**PROVIDED ENTRIES**
▬▬▬▬▬▬▬▬▬▬
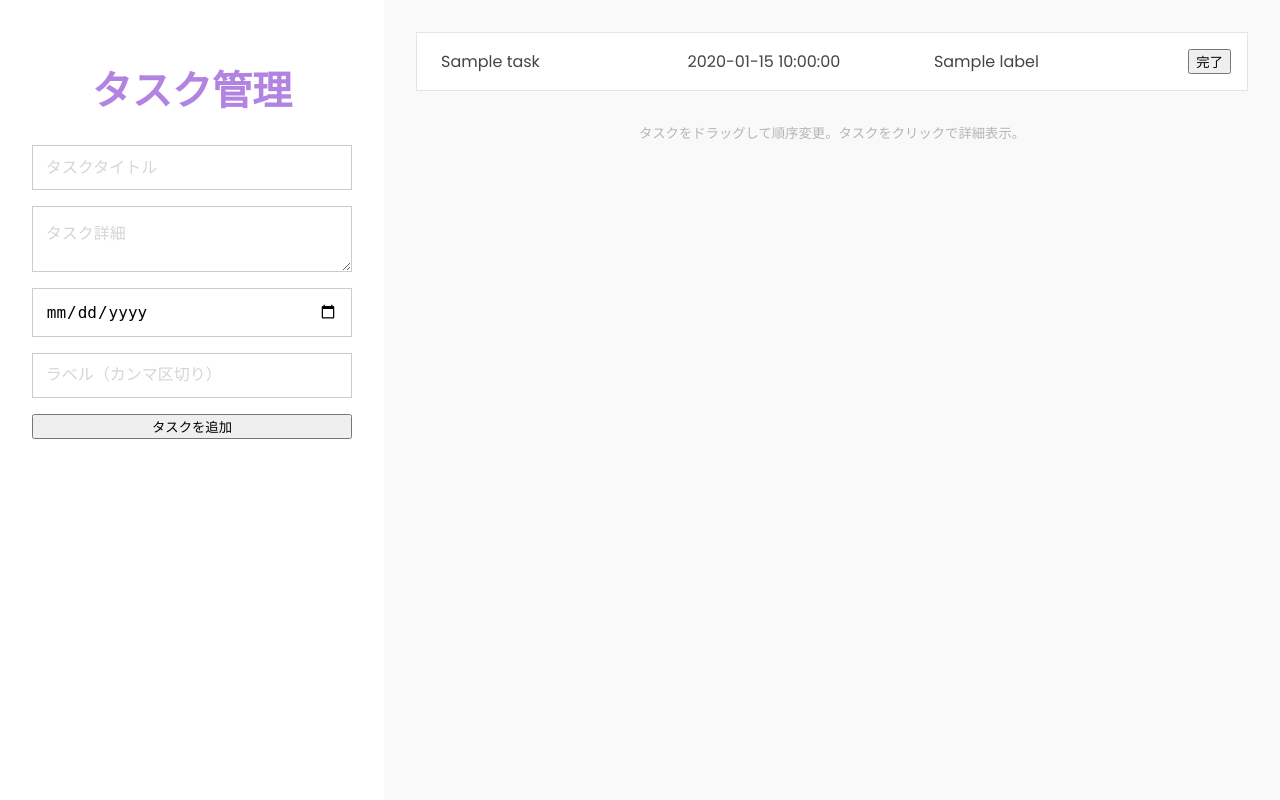
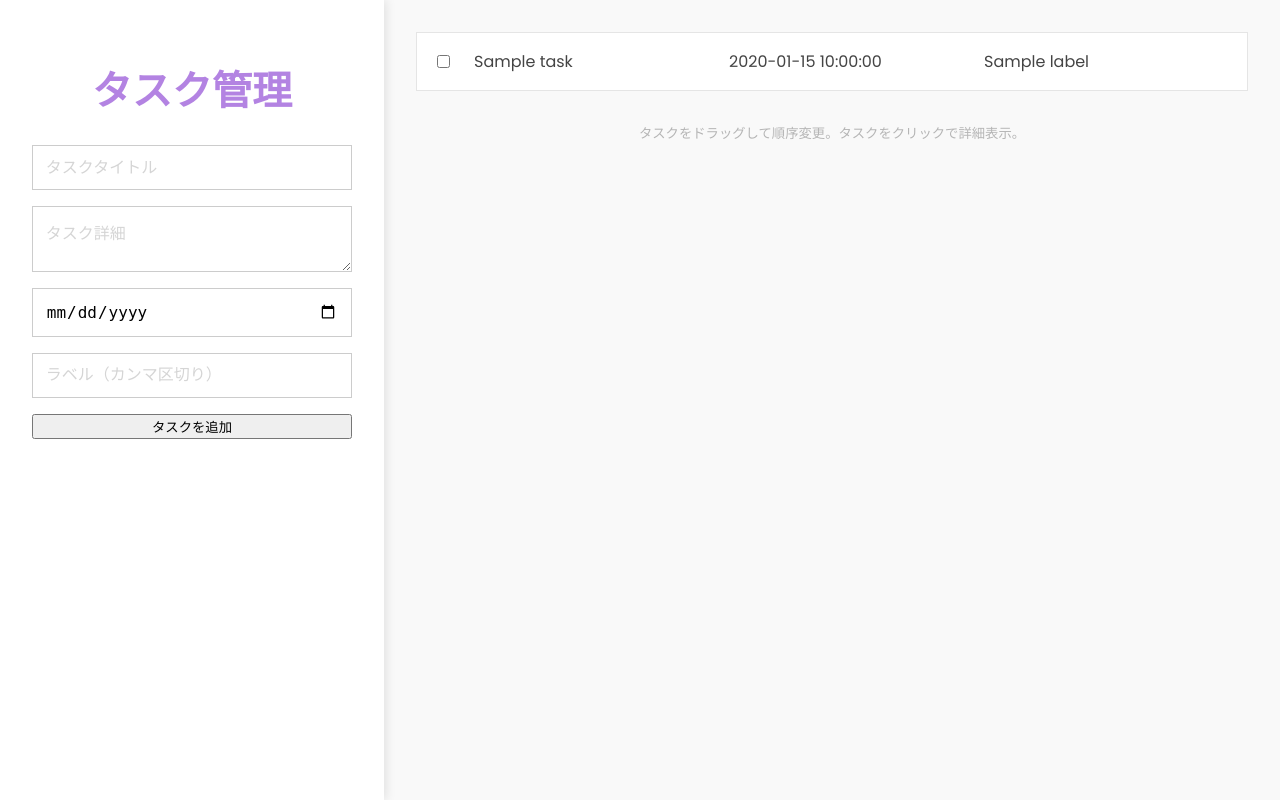
Before and after one commit to Nago-Tech526/TaskManagerWebApp, a Flask app: template templates/index.html in a window 1280 px wide. Run offline with Flask 3, Linux system fonts and the light colour scheme; the template is opened without the code that fills it: most values are stand-ins (such as "Sample title", 1, 10 or a date in 2020).

Commit message:
20250311_左ウィンドウ固定

```diff
--- a/app.py
+++ b/app.py
@@ -2,12 +2,14 @@ from flask import Flask, render_template, request, jsonify
 
 app = Flask(__name__)
 
-# メモリ上でタスクを管理（永続化はしていません）
+# メモリ上でタスク管理（永続化なし）
 tasks = []
 
 @app.route("/")
 def index():
-    return render_template("index.html", tasks=tasks)
+    # 未完了タスクを上、完了タスクを下に表示
+    sorted_tasks = sorted(tasks, key=lambda t: t['completed'])
+    return render_template("index.html", tasks=sorted_tasks)
 
 @app.route("/add_task", methods=["POST"])
 def add_task():
@@ -23,20 +25,19 @@ def add_task():
     tasks.append(task)
     return jsonify(task)
 
-@app.route("/complete_task", methods=["POST"])
-def complete_task():
+@app.route("/toggle_task", methods=["POST"])
+def toggle_task():
     data = request.get_json()
     task_id = data.get("id")
     for task in tasks:
         if task["id"] == task_id:
-            task["completed"] = True
-            return jsonify({"result": "success"})
+            task["completed"] = not task["completed"]
+            return jsonify({"result": "success", "completed": task["completed"]})
     return jsonify({"result": "not found"}), 404
 
 @app.route("/reorder_tasks", methods=["POST"])
 def reorder_tasks():
     data = request.get_json()
-    # data["order"] はタスクIDの新しい順序を示すリスト
     new_order = data.get("order", [])
     global tasks
     task_dict = {task["id"]: task for task in tasks}
--- a/static/script.js
+++ b/static/script.js
@@ -28,7 +28,7 @@ document.addEventListener("DOMContentLoaded", () => {
     }
   });
 
-    // 新規タスクをリストへ追加（詳細は非表示、クリックでトグル表示）
+  // 新規タスクをリストへ追加（タスククリックで詳細トグル）
   function addTaskToList(task) {
     const li = document.createElement('li');
     li.className = 'task';
@@ -36,16 +36,15 @@ document.addEventListener("DOMContentLoaded", () => {
     li.setAttribute('data-id', task.id);
     li.innerHTML = `
       <div class="task-summary">
+        <input type="checkbox" class="task-checkbox" onclick="toggleComplete(event, ${task.id})">
         <span class="task-title">${task.title}</span>
         <span class="task-due">${task.due_date}</span>
         <span class="task-label">${task.labels.join(', ')}</span>
-          <button onclick="completeTask(${task.id}); event.stopPropagation();">完了</button>
       </div>
       <div class="task-details" style="display: none;">
         詳細: ${task.details}
       </div>
     `;
-      // タスククリックで詳細表示のトグル
     li.addEventListener('click', () => {
       const detailsDiv = li.querySelector('.task-details');
       detailsDiv.style.display = detailsDiv.style.display === 'none' ? 'block' : 'none';
@@ -105,7 +104,6 @@ document.addEventListener("DOMContentLoaded", () => {
     elem.addEventListener('dragend', handleDragEnd, false);
   }
 
-    // 既存タスクにドラッグ＆ドロップおよびクリック（詳細トグル）のイベントを付与
   document.querySelectorAll('.task').forEach(task => {
     addDnDHandlers(task);
     task.addEventListener('click', () => {
@@ -114,7 +112,7 @@ document.addEventListener("DOMContentLoaded", () => {
     });
   });
 
-    // タスクの新しい順序をサーバーに送信
+  // タスクの順序変更をサーバーに送信
   function updateOrder() {
     const tasks = document.querySelectorAll('.task');
     const order = Array.from(tasks).map(task => parseInt(task.getAttribute('data-id')));
@@ -126,9 +124,10 @@ document.addEventListener("DOMContentLoaded", () => {
   }
 });
 
-  // グローバル関数：タスク完了処理
-  function completeTask(id) {
-    fetch('/complete_task', {
+// グローバル関数：チェックボックスで完了状態をトグル
+function toggleComplete(e, id) {
+  e.stopPropagation();
+  fetch('/toggle_task', {
     method: 'POST',
     headers: {'Content-Type': 'application/json'},
     body: JSON.stringify({id: id})
@@ -137,9 +136,11 @@ document.addEventListener("DOMContentLoaded", () => {
   .then(result => {
     if (result.result === "success") {
       const taskElem = document.querySelector(`.task[data-id="${id}"]`);
+      if(result.completed) {
         taskElem.classList.add('completed');
-        const btn = taskElem.querySelector('button');
-        btn.disabled = true;
+      } else {
+        taskElem.classList.remove('completed');
+      }
     }
   });
 }
--- a/static/style.css
+++ b/static/style.css
@@ -12,18 +12,22 @@ body {
   padding: 0;
 }
 
-/* メインコンテナ：左右に分割 */
+/* メインコンテナ */
 .main-container {
   display: flex;
-  min-height: 100vh;
 }
 
-/* 左ペイン：タスク追加画面 */
+/* 左ペイン：固定表示 */
 .left-pane {
+  position: fixed;
+  top: 0;
+  left: 0;
+  bottom: 0;
   width: 30%;
   padding: 2rem;
   background-color: #fff;
   box-shadow: 2px 0 10px rgba(0, 0, 0, 0.1);
+  overflow-y: auto;
 }
 
 .left-pane h1 {
@@ -53,11 +57,14 @@ body {
   outline-color: rgb(179, 131, 226);
 }
 
-/* 右ペイン：タスクリスト */
+/* 右ペイン：スクロール可能 */
 .right-pane {
+  margin-left: 30%;
   width: 70%;
   padding: 2rem;
   background-color: #f9f9f9;
+  height: 100vh;
+  overflow-y: auto;
 }
 
 .todos {
@@ -77,11 +84,14 @@ body {
   cursor: pointer;
 }
 
-/* タスクの概要部分（タイトル・期限・ラベル・完了ボタン）を横並びに */
+/* タスク概要：左側にチェックボックス、右側に各情報を横並びで */
 .task-summary {
   display: flex;
   align-items: center;
-  justify-content: space-between;
+}
+
+.task-checkbox {
+  margin-right: 1rem;
 }
 
 .task-summary span {
@@ -89,17 +99,13 @@ body {
   padding: 0 0.5rem;
 }
 
-.task-summary button {
-  margin-left: 1rem;
-}
-
-/* 完了済みタスクのスタイル */
+/* 完了済みタスク */
 .todos li.completed .task-summary {
   color: #b6b6b6;
   text-decoration: line-through;
 }
 
-/* タスク詳細は初期状態で非表示 */
+/* タスク詳細（初期非表示） */
 .task-details {
   margin-top: 0.5rem;
   border-top: 1px solid #e5e5e5;
--- a/templates/index.html
+++ b/templates/index.html
@@ -9,7 +9,7 @@
 </head>
 <body>
   <div class="main-container">
-    <!-- 左側：タスク追加画面 -->
+    <!-- 左側：固定されたタスク追加画面 -->
     <div class="left-pane">
       <h1>タスク管理</h1>
       <form id="task-form">
@@ -20,16 +20,16 @@
         <button type="submit">タスクを追加</button>
       </form>
     </div>
-    <!-- 右側：タスクリスト -->
+    <!-- 右側：スクロール可能なタスクリスト -->
     <div class="right-pane">
       <ul class="todos" id="task-list">
         {% for task in tasks %}
         <li class="task {% if task.completed %}completed{% endif %}" draggable="true" data-id="{{ task.id }}">
           <div class="task-summary">
+            <input type="checkbox" class="task-checkbox" onclick="toggleComplete(event, {{ task.id }})" {% if task.completed %}checked{% endif %}>
             <span class="task-title">{{ task.title }}</span>
             <span class="task-due">{{ task.due_date }}</span>
             <span class="task-label">{{ task.labels|join(', ') }}</span>
-            <button onclick="completeTask({{ task.id }}); event.stopPropagation();">完了</button>
           </div>
           <div class="task-details" style="display: none;">
             詳細: {{ task.details }}
```
Lines whose indentation alone changed are shown as unchanged.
▬▬▬▬▬▬▬▬▬▬
**INSTRUCTIONS TO FOLLOW**
Look through the entries. Copy out each line with "methods" in it.

**RESPONSE TO THE TASK**
 @app.route("/add_task", methods=["POST"])
-@app.route("/complete_task", methods=["POST"])
+@app.route("/toggle_task", methods=["POST"])
 @app.route("/reorder_tasks", methods=["POST"])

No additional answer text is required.